State officials will assemble at the Parkway, 5 W. North Ave., at 10:30 a.m. Monday to celebrate the announcement, which will help finance the planned renovations. Anyone who has never experienced the unrestored interior of this 1915 Baltimore legacy should take a look. Its doors were locked in 1977 and its projectors darkened. After that, the Parkway retreated into a kind of urban hiding.
During that time, the elaborate interior plaster work turned crumbly, but somehow the old draped curtain survived. In its present state, it is part Ritz Hotel, part Sunset Boulevard.
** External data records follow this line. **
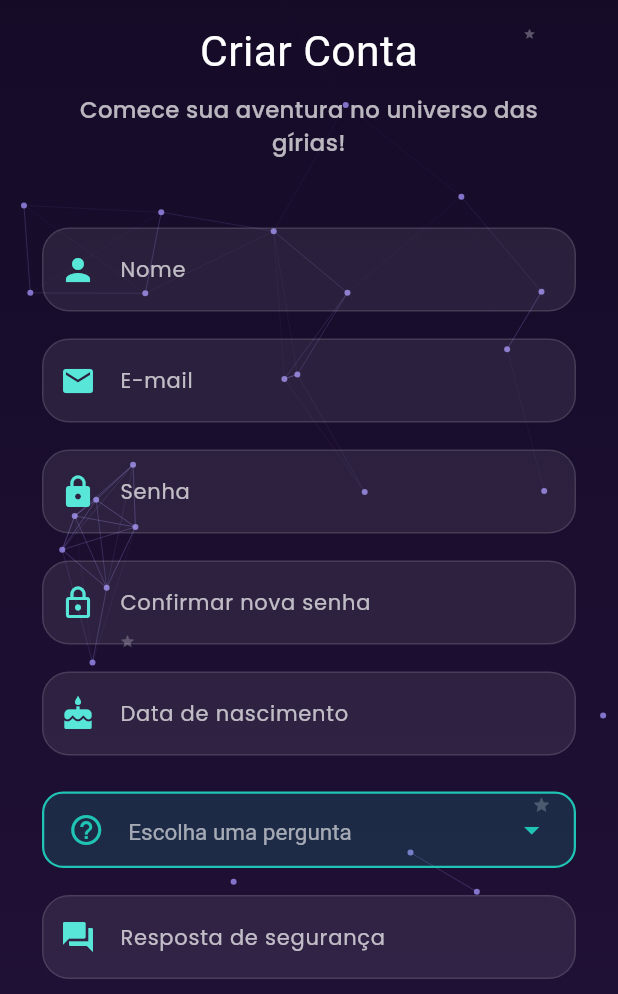
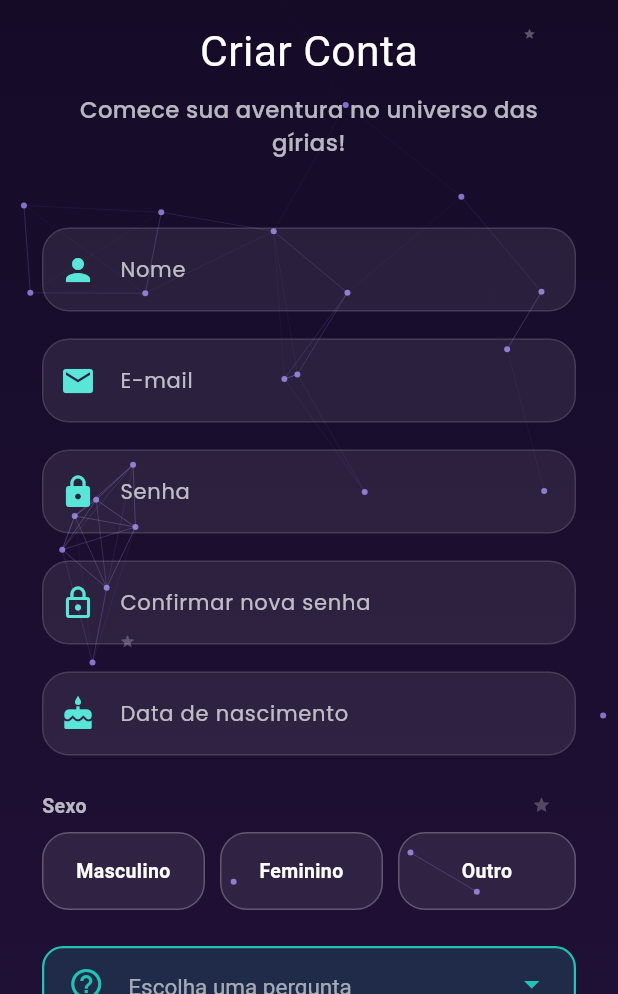
Before and after one commit to meunomeecamila/SlanGO, a Flutter app: the RegistroScreen screen opened directly, on a phone screen of 412 x 824 dp, the part 242-1236 px from its top. Run offline on Flutter 3.47's test engine with Material 3 defaults, Android fonts, the phone set to English and light mode, and no system bars; our stand-ins replace audioplayers, flutter_dotenv, flutter_secure_storage, google_fonts, pdf, printing and 1 more; accounts and stored records are empty.

Commit message:
feat: Escolha de Sexo

```diff
--- a/slango_app/lib/l10n/app_en.arb
+++ b/slango_app/lib/l10n/app_en.arb
@@ -13,6 +13,11 @@
   "accountType": "Account type",
   "guardian": "Guardian",
   "youngPerson": "Young person",
+  "gender": "Gender",
+  "genderMale": "Male",
+  "genderFemale": "Female",
+  "genderOther": "Other",
+  "selectGenderError": "Select a gender.",
   "dateOfBirth": "Date of birth",
   "selectDate": "Select date",
   "saveChanges": "Save changes",
--- a/slango_app/lib/l10n/app_es.arb
+++ b/slango_app/lib/l10n/app_es.arb
@@ -13,6 +13,11 @@
   "accountType": "Tipo de cuenta",
   "guardian": "Responsable",
   "youngPerson": "Joven",
+  "gender": "Género",
+  "genderMale": "Masculino",
+  "genderFemale": "Femenino",
+  "genderOther": "Otro",
+  "selectGenderError": "Selecciona un género.",
   "dateOfBirth": "Fecha de nacimiento",
   "selectDate": "Seleccionar fecha",
   "saveChanges": "Guardar cambios",
--- a/slango_app/lib/l10n/app_it.arb
+++ b/slango_app/lib/l10n/app_it.arb
@@ -13,6 +13,11 @@
   "accountType": "Tipo di account",
   "guardian": "Responsabile",
   "youngPerson": "Giovane",
+  "gender": "Genere",
+  "genderMale": "Maschile",
+  "genderFemale": "Femminile",
+  "genderOther": "Altro",
+  "selectGenderError": "Seleziona un genere.",
   "dateOfBirth": "Data di nascita",
   "selectDate": "Seleziona data",
   "saveChanges": "Salva modifiche",
--- a/slango_app/lib/l10n/app_pt.arb
+++ b/slango_app/lib/l10n/app_pt.arb
@@ -13,6 +13,11 @@
   "accountType": "Tipo de conta",
   "guardian": "Responsável",
   "youngPerson": "Jovem",
+  "gender": "Sexo",
+  "genderMale": "Masculino",
+  "genderFemale": "Feminino",
+  "genderOther": "Outro",
+  "selectGenderError": "Selecione um sexo.",
   "dateOfBirth": "Data de nascimento",
   "selectDate": "Selecionar data",
   "saveChanges": "Salvar alterações",
--- a/slango_app/lib/registro/registro.dart
+++ b/slango_app/lib/registro/registro.dart
@@ -36,6 +36,7 @@ class _RegistroScreenState extends State<RegistroScreen> {
 
   DateTime? dataNascimento;
   String? perguntaSeguranca;
+  Sexo? sexo;
 
   @override
   void dispose() {
@@ -189,6 +190,11 @@ class _RegistroScreenState extends State<RegistroScreen> {
       return;
     }
 
+    if (sexo == null) {
+      _mostrarErro(context.l10n.selectGenderError);
+      return;
+    }
+
     if (perguntaSeguranca == null) {
       _mostrarErro(context.l10n.selectSecurityQuestionError);
       return;
@@ -209,6 +215,7 @@ class _RegistroScreenState extends State<RegistroScreen> {
         confirmarSenha: confirmarSenhaController.text,
         responsavel: ehPai,
         dataNascimento: dataNascimento?.toIso8601String().split('T').first,
+        sexo: sexo?.valor,
         perguntaSeguranca: perguntaSeguranca?.trim(),
         respostaSeguranca: respostaSegurancaController.text.trim(),
         emailVerificado: termosAceitos,
@@ -327,6 +334,16 @@ class _RegistroScreenState extends State<RegistroScreen> {
                       ),
                       const SizedBox(height: 24),
 
+                      _SeletorSexo(
+                        sexoSelecionado: sexo,
+                        onChanged: (valor) {
+                          setState(() {
+                            sexo = valor;
+                          });
+                        },
+                      ),
+                      const SizedBox(height: 24),
+
                       SeletorPerguntaSeguranca(
                         perguntaSelecionada: perguntaSeguranca,
                         onChanged: (valor) {
@@ -426,3 +443,124 @@ class _RegistroScreenState extends State<RegistroScreen> {
     );
   }
 }
+
+/// Valores internos enviados para o backend (campo `sexo`).
+/// Mantidos fixos independentemente do idioma da interface — apenas o
+/// rótulo exibido é traduzido, mesmo padrão usado em
+/// seletor_pergunta_seguranca.dart. "outro" cobre qualquer identidade
+/// de gênero fora de masculino/feminino, não só não-binário.
+enum Sexo { masculino, feminino, outro }
+
+extension SexoValor on Sexo {
+  /// Valor de string enviado ao backend — apenas um caractere (M/F/O)
+  /// para facilitar a verificação no banco.
+  String get valor {
+    switch (this) {
+      case Sexo.masculino:
+        return 'M';
+      case Sexo.feminino:
+        return 'F';
+      case Sexo.outro:
+        return 'O';
+    }
+  }
+}
+
+class _SeletorSexo extends StatelessWidget {
+  final Sexo? sexoSelecionado;
+  final ValueChanged<Sexo> onChanged;
+
+  const _SeletorSexo({
+    required this.sexoSelecionado,
+    required this.onChanged,
+  });
+
+  @override
+  Widget build(BuildContext context) {
+    final l10n = context.l10n;
+
+    final opcoes = <Sexo, String>{
+      Sexo.masculino: l10n.genderMale,
+      Sexo.feminino: l10n.genderFemale,
+      Sexo.outro: l10n.genderOther,
+    };
+
+    return Column(
+      crossAxisAlignment: CrossAxisAlignment.start,
+      children: [
+        Text(
+          l10n.gender,
+          style: const TextStyle(
+            color: Colors.white70,
+            fontSize: 13,
+            fontWeight: FontWeight.w600,
+          ),
+        ),
+        const SizedBox(height: 8),
+        Row(
+          children: opcoes.entries.map((entrada) {
+            final selecionado = sexoSelecionado == entrada.key;
+            return Expanded(
+              child: Padding(
+                padding: EdgeInsets.only(
+                  right: entrada.key != Sexo.outro ? 10 : 0,
+                ),
+                child: _BotaoSexo(
+                  texto: entrada.value,
+                  selecionado: selecionado,
+                  onTap: () => onChanged(entrada.key),
+                ),
+              ),
+            );
+          }).toList(),
+        ),
+      ],
+    );
+  }
+}
+
+class _BotaoSexo extends StatelessWidget {
+  final String texto;
+  final bool selecionado;
+  final VoidCallback onTap;
+
+  const _BotaoSexo({
+    required this.texto,
+    required this.selecionado,
+    required this.onTap,
+  });
+
+  @override
+  Widget build(BuildContext context) {
+    return InkWell(
+      borderRadius: BorderRadius.circular(18),
+      onTap: onTap,
+      child: AnimatedContainer(
+        duration: const Duration(milliseconds: 200),
+        height: 52,
+        decoration: BoxDecoration(
+          color: selecionado
+              ? const Color(0xFF57E6D8)
+              : Colors.white.withOpacity(.08),
+          borderRadius: BorderRadius.circular(18),
+          border: Border.all(
+            color: selecionado ? const Color(0xFF57E6D8) : Colors.white24,
+          ),
+        ),
+        child: Center(
+          child: Text(
+            texto,
+            textAlign: TextAlign.center,
+            overflow: TextOverflow.ellipsis,
+            maxLines: 1,
+            style: TextStyle(
+              color: selecionado ? const Color(0xFF1F1035) : Colors.white,
+              fontWeight: FontWeight.bold,
+              fontSize: 13,
+            ),
+          ),
+        ),
+      ),
+    );
+  }
+}
--- a/slango_app/lib/service/usuarioService.dart
+++ b/slango_app/lib/service/usuarioService.dart
@@ -53,6 +53,7 @@ class UsuarioService {
     String? perguntaSeguranca,
     String? respostaSeguranca,
     bool emailVerificado = false,
+    String? sexo,
   }) async {
     final payload = <String, dynamic>{
       'nome': nome,
@@ -61,6 +62,7 @@ class UsuarioService {
       'confirmarSenha': confirmarSenha,
       'responsavel': responsavel,
       'email_verificado': emailVerificado,
+      if (sexo != null && sexo.isNotEmpty) 'sexo': sexo,
       if (dataNascimento != null) 'dataNascimento': dataNascimento,
       if (perguntaSeguranca != null && perguntaSeguranca.isNotEmpty)
         'perguntaSeguranca': perguntaSeguranca,
@@ -168,6 +170,7 @@ class UsuarioService {
     String? dataNascimento,
     String? perguntaSeguranca,
     String? respostaSeguranca,
+    String? sexo,
   }) async {
     final token = await _storage.read(key: _tokenKey);
 
@@ -181,6 +184,7 @@ class UsuarioService {
       corpo['perguntaSeguranca'] = perguntaSeguranca;
     if (respostaSeguranca != null)
       corpo['respostaSeguranca'] = respostaSeguranca;
+    if (sexo != null) corpo['sexo'] = sexo;
 
     final response = await http.put(
       Uri.parse('$_baseUrl/usuario/$id'),
```
Also changed, not shown: slango_app/lib/l10n/generated/app_localizations.dart, slango_app/lib/l10n/generated/app_localizations_en.dart, slango_app/lib/l10n/generated/app_localizations_es.dart, slango_app/lib/l10n/generated/app_localizations_it.dart, slango_app/lib/l10n/generated/app_localizations_pt.dart, 4 other files.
I fell in love with the Parkway during my post-Walt Disney years, when I graduated to what we called "the foreign films" (think Federico Fellini and Ingmar Bergman) of the 1960s. I enjoyed about a decade of regular visits to this film house, where I encountered a jewel box of a theater designed and constructed just as film was establishing itself in the silent era.
By the early 1970s, the Parkway's audiences were sparse, but the place retained a grandeur, the kind of style that the Hotel Belvedere and Penn Station possessed in their prerenovation days. After all, the Parkway, with its Beaux-Arts interior, was an authentic film temple. Once part of the Loews chain, it had gotten all the MGM films after their downtown run.
It also had a brief period as a live playhouse. I've heard of a legendary production of Clare Boothe Luce's "The Women," for which a lack of dressing rooms was addressed by parking a school bus in the alley behind the theater to provide extra space.
I consider it the sleeping cornerstone of the Station North Arts and Entertainment District. In the decades it's been locked up, the entertainment karma did not evaporate.
Washingtonian David Levy converted the Charles into an art film house, which was later nicely renovated and expanded by Buzz Cusack. The neighborhood also got the Club Charles and Tapas Teatro, and later, the wonderful Everyman Theatre, and still later, the highly original Single Carrot. The Chesapeake restaurant reopened, along with a Maryland Avenue newcomer, Bottega. The Shecter family, which owns property in the area, worked hard to keep the arts momentum going.
Perhaps the biggest and most substantial player in the entertainment district is the Maryland Institute College of Art, which put $20 million into the old Morgan Millwork-Jos. A. Bank building, a short distance from the Parkway. MICA, as well as the University of Baltimore and other schools, provided the neighborhood a young constituency, as evidenced by Red Emma's move to North and Maryland avenues.
Jed Dietz of the Maryland Film Festival estimates that it will take between $16 million and $18 million to restore the Parkway, add two small theaters and renovate several adjacent rowhouse-style buildings on Charles Street. It's ambitious but it is also just what this corner needs.
"People are just knocked out by the Parkway when they get inside," Dietz said. "The French photographers Yves Marchand and Romain Meffre, who photographed Detroit, were through the building and took pictures."
He told me he has assembled his team, Ziger/Snead architects and Seawall Development as a construction consultant.
"There is going to be a fundraising campaign, but the Parkway is one of the earliest surviving film houses," he said. "I compare it to the old Strand in New York and theaters in London on Leicester Square."